Landowners in Penn Township, Pennsylvania, were recently surprised to find that old right-of-way agreements can give a gas company the legal right clear trees and other vegetation in order to replace a natural gas pipeline that is 61 years old. Many of the landowners were not even aware of the right-of-way agreements. Like many real estate disputes, easements and rights-of-way are often controlled by recorded legal documents that impose legal rights on the title to property.
Ten families who live in the area on lots previously subdivided from a larger farm were surprised to see the gas company’s work crews and construction vehicles start to work on their land. In one instance, a landowner actually had a growing oat crop that would be destroyed in part by the pipeline construction. He has to quickly harvest his oats before his crop was ruined.
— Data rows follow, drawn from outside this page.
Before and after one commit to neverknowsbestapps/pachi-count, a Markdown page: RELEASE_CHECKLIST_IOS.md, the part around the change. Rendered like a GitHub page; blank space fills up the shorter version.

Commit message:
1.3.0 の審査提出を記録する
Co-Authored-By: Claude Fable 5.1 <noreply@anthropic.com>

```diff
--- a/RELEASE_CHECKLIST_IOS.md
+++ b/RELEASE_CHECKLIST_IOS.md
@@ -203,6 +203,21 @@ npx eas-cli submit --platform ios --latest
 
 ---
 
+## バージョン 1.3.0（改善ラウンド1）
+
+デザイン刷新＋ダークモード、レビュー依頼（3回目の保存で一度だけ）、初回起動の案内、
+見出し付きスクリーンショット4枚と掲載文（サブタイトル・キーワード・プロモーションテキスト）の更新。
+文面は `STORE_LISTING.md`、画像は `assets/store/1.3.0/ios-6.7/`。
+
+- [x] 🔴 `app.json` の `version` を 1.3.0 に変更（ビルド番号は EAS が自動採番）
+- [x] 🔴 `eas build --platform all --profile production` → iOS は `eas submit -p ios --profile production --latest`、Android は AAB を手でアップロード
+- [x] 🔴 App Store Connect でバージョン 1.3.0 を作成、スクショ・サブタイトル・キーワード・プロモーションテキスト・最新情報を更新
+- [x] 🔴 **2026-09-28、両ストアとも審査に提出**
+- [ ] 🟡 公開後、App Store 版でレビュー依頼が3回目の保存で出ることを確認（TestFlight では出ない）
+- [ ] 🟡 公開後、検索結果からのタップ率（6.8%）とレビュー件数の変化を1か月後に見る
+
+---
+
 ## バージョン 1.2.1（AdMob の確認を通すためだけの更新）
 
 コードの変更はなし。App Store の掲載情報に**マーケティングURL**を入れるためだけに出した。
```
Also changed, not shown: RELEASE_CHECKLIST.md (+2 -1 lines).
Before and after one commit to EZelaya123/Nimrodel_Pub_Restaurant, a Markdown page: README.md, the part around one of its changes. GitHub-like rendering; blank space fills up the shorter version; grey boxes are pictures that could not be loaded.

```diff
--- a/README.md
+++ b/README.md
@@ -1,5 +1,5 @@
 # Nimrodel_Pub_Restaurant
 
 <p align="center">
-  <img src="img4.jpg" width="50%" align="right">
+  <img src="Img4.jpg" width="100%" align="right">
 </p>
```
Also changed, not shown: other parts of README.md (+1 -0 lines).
The right of way path is approximately 60 feet wide, although evidently only 50 feet of it was in use previously. The gas company says the old pipeline must be replaced for safety reasons, and that a number of similar pipelines are also being replaced in the area. Some of the pipelines at issue are old enough to have been first installed during the World War 1 era.
Another company, Sunoco Logistics, is in the planning stage of building a propane and ethane pipeline, and is trying to acquire right-of-way access to some land in Penn Township using eminent domain. Landowners might be able to intervene in the case to assert objections or to challenge the adequacy of compensation offered for the rights.
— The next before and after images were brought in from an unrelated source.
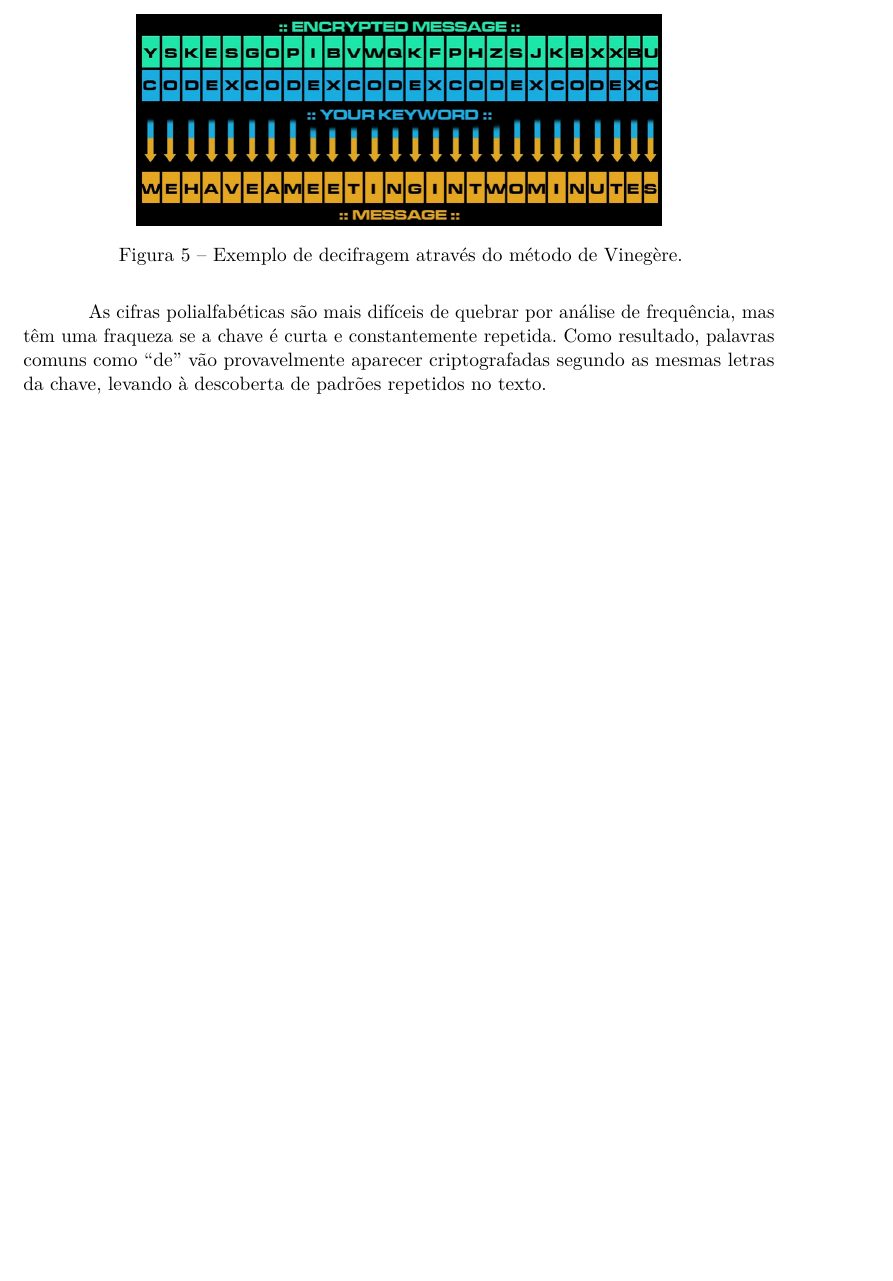
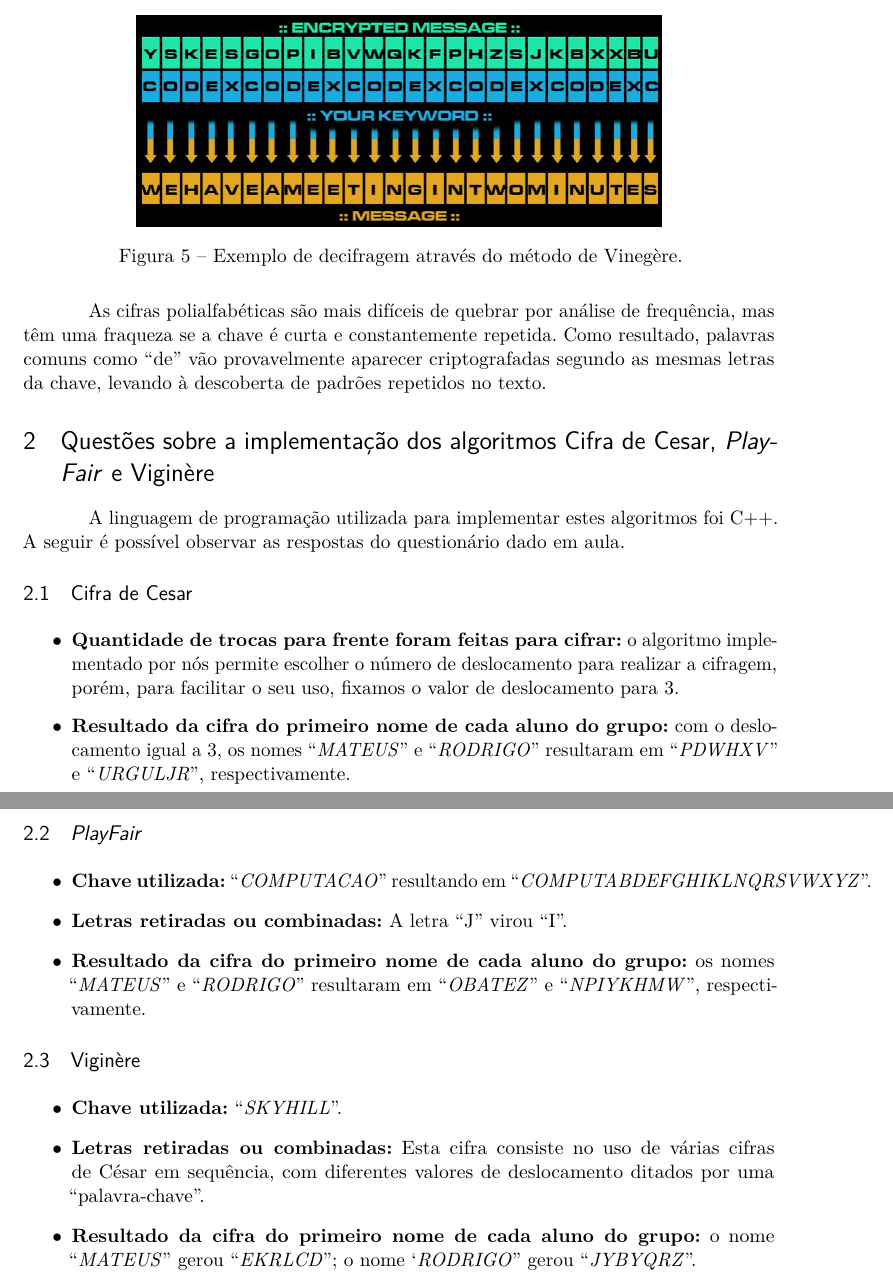
Before and after one commit to rodrigo93/ciphers, a LaTeX thesis (relatorio/MateusRissi_RodrigoMarques_Relatorio.tex): part of page 4 of 4 before the commit and two parts of pages 4 and 5 of 5 after it, the two joined at a grey line, cut so that both start at the same text, the shorter picture padded with empty space. The pictures show the PDF file relatorio/MateusRissi_RodrigoMarques_Relatorio.pdf that the author committed with the source.

Commit message:
DONE
DONE

```diff
--- a/relatorio/MateusRissi_RodrigoMarques_Relatorio.tex
+++ b/relatorio/MateusRissi_RodrigoMarques_Relatorio.tex
@@ -162,9 +162,9 @@ sumario=tradicional
 	% ----------------------------------------------------------
 	% Introdução
 	% ----------------------------------------------------------
-	\section*{Implementação dos algoritmo Cifra de Cesar, \textit{PlayFair} e Viginère}
+	\section{Apresentação dos algoritmos Cifra de Cesar, \textit{PlayFair} e Viginère}
 
-	\section{Cifra de César}
+		\subsection{Cifra de César}
 				Cifra de César é um tipo de cifra de substituição onde cada letra do texto é substituída por outra letra do mesmo alfabeto, porém, esta outra letra está em uma posição abaixo dela em um número fixo de vezes.
 
 
@@ -252,4 +252,27 @@ sumario=tradicional
 
 			As cifras polialfabéticas são mais difíceis de quebrar por análise de frequência, mas têm uma fraqueza se a chave é curta e constantemente repetida. Como resultado, palavras comuns como ``de'' vão provavelmente aparecer criptografadas segundo as mesmas letras da chave, levando à descoberta de padrões repetidos no texto.
 
+	\section{Questões sobre a implementação dos algoritmos Cifra de Cesar, \textit{PlayFair} e Viginère}
+
+		A linguagem de programação utilizada para implementar estes algoritmos foi C++. A seguir é possível observar as respostas do questionário dado em aula.
+
+		\subsection{Cifra de Cesar}
+			\begin{itemize}
+				\item \textbf{Quantidade de trocas para frente foram feitas para cifrar:} o algoritmo implementado por nós permite escolher o número de deslocamento para realizar a cifragem, porém, para facilitar o seu uso, fixamos o valor de deslocamento para $3$.
+				\item \textbf{Resultado da cifra do primeiro nome de cada aluno do grupo:} com o deslocamento igual a $3$, os nomes ``\textit{MATEUS}'' e ``\textit{RODRIGO}'' resultaram em ``\textit{PDWHXV}'' e ``\textit{URGULJR}'', respectivamente.
+			\end{itemize}
+
+		\subsection{\textit{PlayFair}}
+			\begin{itemize}
+				\item \textbf{Chave utilizada:} ``\textit{COMPUTACAO}'' resultando em ``\textit{COMPUTABDEFGHIKLNQRSVWXYZ}''.
+				\item \textbf{Letras retiradas ou combinadas:} A letra ``J'' virou ``I''.
+				\item \textbf{Resultado da cifra do primeiro nome de cada aluno do grupo:} os nomes ``\textit{MATEUS}'' e ``\textit{RODRIGO}'' resultaram em ``\textit{OBATEZ}'' e ``\textit{NPIYKHMW}'', respectivamente.
+			\end{itemize}
+
+		\subsection{Viginère}
+			\begin{itemize}
+				\item \textbf{Chave utilizada:} ``\textit{SKYHILL}''.
+				\item \textbf{Letras retiradas ou combinadas:} Esta cifra consiste no uso de várias cifras de César em sequência, com diferentes valores de deslocamento ditados por uma ``palavra-chave''.
+				\item \textbf{Resultado da cifra do primeiro nome de cada aluno do grupo:} o nome ``\textit{MATEUS}'' gerou ``\textit{EKRLCD}''; o nome `\textit{RODRIGO}'' gerou ``\textit{JYBYQRZ}''.
+			\end{itemize}
 \end{document}
```
Also changed, not shown: relatorio/MateusRissi_RodrigoMarques_Relatorio.pdf, relatorio/MateusRissi_RodrigoMarques_Relatorio.tex (4 more changed lines), 6 other files. Lines whose indentation alone changed are shown as unchanged.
When someone purchases land, it is a good idea to have an experienced real estate attorney carefully examine the title in order to be fully aware of any easements and rights-of-ways that have an impact on the property.
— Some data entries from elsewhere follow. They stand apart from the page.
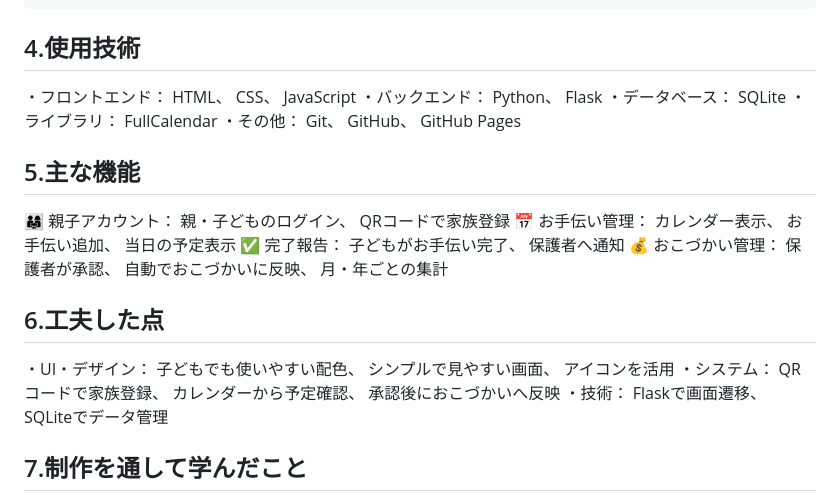
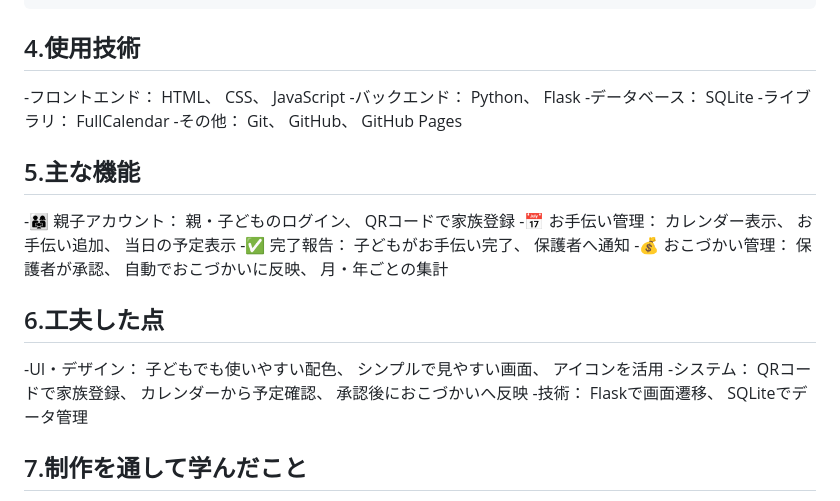
Before and after one commit to SumireIwasaki/Fight-Money, a Markdown page: README.md, the part around the change. Drawn GitHub-style.

Commit message:
Fix formatting in README sections
Corrected formatting issues and improved readability in the README.

```diff
--- a/README.md
+++ b/README.md
@@ -38,50 +38,50 @@ Fight Moneyは、親子でお手伝いとおこづかいを管理するWebアプ
 
 ## 4.使用技術
 
-・フロントエンド：
+-フロントエンド：
   HTML、
   CSS、
   JavaScript
-・バックエンド：
+-バックエンド：
   Python、
   Flask
-・データベース：
+-データベース：
   SQLite
-・ライブラリ：
+-ライブラリ：
   FullCalendar
-・その他：
+-その他：
   Git、
   GitHub、
   GitHub Pages
 
 ## 5.主な機能
 
-👨‍👩‍👧 親子アカウント：
+-👨‍👩‍👧 親子アカウント：
   親・子どものログイン、
   QRコードで家族登録
-📅 お手伝い管理：
+-📅 お手伝い管理：
   カレンダー表示、
   お手伝い追加、
   当日の予定表示
-✅ 完了報告：
+-✅ 完了報告：
   子どもがお手伝い完了、
   保護者へ通知
-💰 おこづかい管理：
+-💰 おこづかい管理：
   保護者が承認、
   自動でおこづかいに反映、
   月・年ごとの集計
 
 ## 6.工夫した点
 
-・UI・デザイン：
+-UI・デザイン：
   子どもでも使いやすい配色、
   シンプルで見やすい画面、
   アイコンを活用
-・システム：
+-システム：
   QRコードで家族登録、
   カレンダーから予定確認、
   承認後におこづかいへ反映
-・技術：
+-技術：
   Flaskで画面遷移、
   SQLiteでデータ管理
 
```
TribLive, “Penn Township landowners bound y old right-of-way agreements” Chris Foreman, Aug. 21, 2013